■ Task to carry out
The result should be every line in the data below that carries the string "auto".

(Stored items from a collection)
*** Block opens ***

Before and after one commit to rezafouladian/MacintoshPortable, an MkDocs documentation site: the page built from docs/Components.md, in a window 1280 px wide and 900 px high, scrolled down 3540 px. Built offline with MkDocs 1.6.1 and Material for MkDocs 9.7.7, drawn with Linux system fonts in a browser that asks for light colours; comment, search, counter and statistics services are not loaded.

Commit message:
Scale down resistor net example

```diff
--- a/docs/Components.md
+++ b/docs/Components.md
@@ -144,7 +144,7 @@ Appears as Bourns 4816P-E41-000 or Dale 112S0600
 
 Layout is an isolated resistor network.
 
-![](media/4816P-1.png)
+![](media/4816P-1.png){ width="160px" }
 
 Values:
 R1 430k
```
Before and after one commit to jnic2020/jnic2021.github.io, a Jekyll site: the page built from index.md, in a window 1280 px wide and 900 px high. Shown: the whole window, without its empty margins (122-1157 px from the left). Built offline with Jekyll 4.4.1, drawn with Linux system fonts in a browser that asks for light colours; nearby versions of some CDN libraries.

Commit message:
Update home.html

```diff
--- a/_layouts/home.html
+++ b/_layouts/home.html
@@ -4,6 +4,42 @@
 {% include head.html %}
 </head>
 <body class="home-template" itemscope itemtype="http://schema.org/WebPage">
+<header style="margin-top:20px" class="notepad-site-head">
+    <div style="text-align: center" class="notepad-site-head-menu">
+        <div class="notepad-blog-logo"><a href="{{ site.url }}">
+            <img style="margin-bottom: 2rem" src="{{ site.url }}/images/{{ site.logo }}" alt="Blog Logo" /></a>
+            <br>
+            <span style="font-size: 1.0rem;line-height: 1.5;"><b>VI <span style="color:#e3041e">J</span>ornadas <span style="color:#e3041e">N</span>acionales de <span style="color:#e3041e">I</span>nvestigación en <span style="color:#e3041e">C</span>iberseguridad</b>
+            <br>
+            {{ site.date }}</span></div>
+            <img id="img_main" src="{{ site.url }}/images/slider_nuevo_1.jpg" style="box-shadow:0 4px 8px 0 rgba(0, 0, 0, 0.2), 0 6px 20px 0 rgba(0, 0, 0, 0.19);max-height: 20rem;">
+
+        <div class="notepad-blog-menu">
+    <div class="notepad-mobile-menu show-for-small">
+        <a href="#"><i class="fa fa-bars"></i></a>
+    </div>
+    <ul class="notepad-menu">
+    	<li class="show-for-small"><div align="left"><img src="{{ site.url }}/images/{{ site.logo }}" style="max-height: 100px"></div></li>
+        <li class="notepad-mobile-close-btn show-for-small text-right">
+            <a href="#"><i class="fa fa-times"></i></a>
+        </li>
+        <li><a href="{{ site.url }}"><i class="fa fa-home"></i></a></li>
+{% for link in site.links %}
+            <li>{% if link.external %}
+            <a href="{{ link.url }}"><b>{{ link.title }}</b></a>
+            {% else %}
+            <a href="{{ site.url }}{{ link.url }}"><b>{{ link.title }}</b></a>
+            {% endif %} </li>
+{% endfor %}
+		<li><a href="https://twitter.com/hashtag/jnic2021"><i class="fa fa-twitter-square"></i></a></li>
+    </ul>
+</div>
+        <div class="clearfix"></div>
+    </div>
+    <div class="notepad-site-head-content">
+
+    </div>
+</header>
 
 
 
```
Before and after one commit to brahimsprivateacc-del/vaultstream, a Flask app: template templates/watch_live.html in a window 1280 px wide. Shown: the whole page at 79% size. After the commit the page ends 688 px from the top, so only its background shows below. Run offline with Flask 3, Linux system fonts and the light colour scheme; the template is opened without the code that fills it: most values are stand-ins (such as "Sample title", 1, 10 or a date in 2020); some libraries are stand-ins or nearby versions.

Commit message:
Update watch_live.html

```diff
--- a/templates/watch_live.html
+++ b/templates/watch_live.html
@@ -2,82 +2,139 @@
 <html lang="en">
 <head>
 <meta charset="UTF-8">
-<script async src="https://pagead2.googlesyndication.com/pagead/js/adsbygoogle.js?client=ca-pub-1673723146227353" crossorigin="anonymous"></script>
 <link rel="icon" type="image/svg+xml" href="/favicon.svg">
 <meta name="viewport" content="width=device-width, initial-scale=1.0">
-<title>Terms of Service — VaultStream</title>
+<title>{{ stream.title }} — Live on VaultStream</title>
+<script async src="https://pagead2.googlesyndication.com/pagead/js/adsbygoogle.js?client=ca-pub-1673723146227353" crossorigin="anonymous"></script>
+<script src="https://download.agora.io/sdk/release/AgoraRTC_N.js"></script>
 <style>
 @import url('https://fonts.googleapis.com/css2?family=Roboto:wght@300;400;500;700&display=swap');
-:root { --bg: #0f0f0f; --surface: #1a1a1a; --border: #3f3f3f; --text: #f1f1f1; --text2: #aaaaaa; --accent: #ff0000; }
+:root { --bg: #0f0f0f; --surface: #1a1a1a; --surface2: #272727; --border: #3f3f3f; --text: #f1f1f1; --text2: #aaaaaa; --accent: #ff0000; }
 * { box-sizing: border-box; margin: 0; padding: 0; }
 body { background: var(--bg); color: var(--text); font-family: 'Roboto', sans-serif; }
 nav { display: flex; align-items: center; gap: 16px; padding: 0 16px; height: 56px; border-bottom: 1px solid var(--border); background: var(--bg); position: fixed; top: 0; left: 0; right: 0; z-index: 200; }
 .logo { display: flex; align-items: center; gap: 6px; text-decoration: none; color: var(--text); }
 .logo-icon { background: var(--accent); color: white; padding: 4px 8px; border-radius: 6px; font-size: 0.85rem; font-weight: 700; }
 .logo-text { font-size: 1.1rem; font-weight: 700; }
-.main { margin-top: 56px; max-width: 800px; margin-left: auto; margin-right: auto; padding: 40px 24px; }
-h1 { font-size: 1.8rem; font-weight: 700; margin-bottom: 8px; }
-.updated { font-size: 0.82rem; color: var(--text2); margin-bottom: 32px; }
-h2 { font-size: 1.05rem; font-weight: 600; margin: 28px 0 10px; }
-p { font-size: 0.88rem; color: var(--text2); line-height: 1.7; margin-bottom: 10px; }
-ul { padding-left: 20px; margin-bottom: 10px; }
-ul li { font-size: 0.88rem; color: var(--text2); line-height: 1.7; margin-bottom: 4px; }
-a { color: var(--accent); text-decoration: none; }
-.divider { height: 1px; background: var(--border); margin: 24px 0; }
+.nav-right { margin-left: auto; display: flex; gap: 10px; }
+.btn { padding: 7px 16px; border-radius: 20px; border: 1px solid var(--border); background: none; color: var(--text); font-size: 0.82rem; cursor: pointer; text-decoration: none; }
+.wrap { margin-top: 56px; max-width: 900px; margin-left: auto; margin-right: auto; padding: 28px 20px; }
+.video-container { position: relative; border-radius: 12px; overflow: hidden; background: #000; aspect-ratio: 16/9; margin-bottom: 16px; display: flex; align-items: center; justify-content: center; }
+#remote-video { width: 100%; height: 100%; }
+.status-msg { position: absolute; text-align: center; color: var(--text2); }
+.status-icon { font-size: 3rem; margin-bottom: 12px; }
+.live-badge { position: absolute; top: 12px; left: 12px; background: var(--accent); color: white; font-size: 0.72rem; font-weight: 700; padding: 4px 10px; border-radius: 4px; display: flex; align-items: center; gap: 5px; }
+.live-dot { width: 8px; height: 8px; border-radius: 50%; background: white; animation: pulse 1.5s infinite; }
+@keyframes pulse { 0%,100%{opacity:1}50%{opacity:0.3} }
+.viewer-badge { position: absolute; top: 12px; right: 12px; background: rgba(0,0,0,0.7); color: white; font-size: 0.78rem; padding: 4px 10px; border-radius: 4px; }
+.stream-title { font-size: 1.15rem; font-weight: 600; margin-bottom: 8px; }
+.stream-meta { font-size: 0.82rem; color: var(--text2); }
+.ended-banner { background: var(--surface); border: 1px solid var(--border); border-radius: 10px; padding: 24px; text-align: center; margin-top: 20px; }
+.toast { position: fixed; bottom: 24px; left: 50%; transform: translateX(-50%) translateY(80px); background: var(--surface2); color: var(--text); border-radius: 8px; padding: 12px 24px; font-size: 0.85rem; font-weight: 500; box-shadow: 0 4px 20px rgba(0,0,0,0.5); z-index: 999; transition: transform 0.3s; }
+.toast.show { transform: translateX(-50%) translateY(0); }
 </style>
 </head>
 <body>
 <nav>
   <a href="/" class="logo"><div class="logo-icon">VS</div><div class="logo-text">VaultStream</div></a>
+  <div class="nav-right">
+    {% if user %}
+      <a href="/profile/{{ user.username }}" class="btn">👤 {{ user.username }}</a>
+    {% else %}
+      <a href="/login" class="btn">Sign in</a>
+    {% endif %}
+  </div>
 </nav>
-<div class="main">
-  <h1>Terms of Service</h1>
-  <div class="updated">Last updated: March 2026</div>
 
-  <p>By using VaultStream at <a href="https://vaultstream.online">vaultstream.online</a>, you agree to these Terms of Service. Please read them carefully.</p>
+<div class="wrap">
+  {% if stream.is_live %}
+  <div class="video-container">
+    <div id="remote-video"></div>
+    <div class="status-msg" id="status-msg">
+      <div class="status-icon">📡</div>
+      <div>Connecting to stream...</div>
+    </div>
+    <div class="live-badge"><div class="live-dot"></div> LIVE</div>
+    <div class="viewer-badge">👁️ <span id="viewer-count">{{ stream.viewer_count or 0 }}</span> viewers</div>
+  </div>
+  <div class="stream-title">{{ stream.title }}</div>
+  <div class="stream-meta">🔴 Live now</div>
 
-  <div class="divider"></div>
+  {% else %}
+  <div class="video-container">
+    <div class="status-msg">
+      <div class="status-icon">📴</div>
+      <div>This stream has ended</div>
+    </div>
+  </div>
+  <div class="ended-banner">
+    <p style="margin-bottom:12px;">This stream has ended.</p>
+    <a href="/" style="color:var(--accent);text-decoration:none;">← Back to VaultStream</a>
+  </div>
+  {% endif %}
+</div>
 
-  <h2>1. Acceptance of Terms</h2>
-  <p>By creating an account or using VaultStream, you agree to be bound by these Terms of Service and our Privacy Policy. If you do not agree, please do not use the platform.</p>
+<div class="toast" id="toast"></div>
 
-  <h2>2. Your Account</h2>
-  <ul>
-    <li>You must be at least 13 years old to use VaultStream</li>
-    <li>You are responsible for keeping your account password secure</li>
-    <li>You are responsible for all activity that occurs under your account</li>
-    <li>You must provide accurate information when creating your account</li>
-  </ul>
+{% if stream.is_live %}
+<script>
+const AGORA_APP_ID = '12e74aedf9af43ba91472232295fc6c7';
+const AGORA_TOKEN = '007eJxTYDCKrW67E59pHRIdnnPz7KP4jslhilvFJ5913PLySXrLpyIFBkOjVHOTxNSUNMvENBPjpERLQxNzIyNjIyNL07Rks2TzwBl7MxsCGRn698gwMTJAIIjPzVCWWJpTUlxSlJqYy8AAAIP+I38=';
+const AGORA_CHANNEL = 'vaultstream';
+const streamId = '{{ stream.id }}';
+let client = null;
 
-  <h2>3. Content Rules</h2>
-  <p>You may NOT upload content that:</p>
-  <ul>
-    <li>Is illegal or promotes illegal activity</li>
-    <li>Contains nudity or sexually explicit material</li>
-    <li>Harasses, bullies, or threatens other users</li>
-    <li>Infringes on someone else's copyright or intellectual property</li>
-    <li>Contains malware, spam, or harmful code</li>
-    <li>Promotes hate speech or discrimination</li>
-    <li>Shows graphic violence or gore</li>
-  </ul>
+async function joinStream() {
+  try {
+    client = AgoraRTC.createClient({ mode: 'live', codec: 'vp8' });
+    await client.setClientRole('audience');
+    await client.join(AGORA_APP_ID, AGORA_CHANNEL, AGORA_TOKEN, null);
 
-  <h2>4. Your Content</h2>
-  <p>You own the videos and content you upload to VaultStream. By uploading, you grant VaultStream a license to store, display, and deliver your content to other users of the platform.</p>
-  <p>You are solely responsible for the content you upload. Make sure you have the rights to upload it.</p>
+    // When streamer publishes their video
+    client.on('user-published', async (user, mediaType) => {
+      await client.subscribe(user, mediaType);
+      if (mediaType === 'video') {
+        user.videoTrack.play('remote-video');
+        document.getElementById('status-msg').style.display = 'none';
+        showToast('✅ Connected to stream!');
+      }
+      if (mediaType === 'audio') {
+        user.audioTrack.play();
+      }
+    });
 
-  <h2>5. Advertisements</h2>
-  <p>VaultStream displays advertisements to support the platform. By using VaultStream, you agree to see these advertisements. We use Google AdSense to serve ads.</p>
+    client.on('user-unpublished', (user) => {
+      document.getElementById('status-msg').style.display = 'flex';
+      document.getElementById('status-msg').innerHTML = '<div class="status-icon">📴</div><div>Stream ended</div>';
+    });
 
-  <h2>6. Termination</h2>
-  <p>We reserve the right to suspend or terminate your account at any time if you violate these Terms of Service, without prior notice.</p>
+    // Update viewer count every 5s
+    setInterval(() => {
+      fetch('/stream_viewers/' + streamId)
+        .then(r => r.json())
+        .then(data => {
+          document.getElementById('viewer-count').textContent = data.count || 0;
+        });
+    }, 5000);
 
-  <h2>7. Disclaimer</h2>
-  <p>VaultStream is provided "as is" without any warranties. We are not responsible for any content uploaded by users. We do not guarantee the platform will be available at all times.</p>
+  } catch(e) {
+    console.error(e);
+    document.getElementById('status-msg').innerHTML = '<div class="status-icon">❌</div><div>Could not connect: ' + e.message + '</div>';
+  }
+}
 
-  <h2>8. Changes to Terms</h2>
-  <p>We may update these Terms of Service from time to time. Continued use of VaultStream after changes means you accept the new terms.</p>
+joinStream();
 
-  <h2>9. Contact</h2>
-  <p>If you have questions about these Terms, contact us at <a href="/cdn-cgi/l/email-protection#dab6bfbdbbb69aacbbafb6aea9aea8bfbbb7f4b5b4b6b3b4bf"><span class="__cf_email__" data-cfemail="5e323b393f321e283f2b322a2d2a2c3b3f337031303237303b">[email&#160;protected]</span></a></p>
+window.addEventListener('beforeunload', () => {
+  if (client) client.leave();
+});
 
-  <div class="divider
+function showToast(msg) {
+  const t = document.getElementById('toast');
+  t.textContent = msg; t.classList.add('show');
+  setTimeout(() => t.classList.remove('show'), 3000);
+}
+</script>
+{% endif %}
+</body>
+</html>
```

*** Block closes ***

■ Answer area
-.main { margin-top: 56px; max-width: 800px; margin-left: auto; margin-right: auto; padding: 40px 24px; }
+.nav-right { margin-left: auto; display: flex; gap: 10px; }
+.wrap { margin-top: 56px; max-width: 900px; margin-left: auto; margin-right: auto; padding: 28px 20px; }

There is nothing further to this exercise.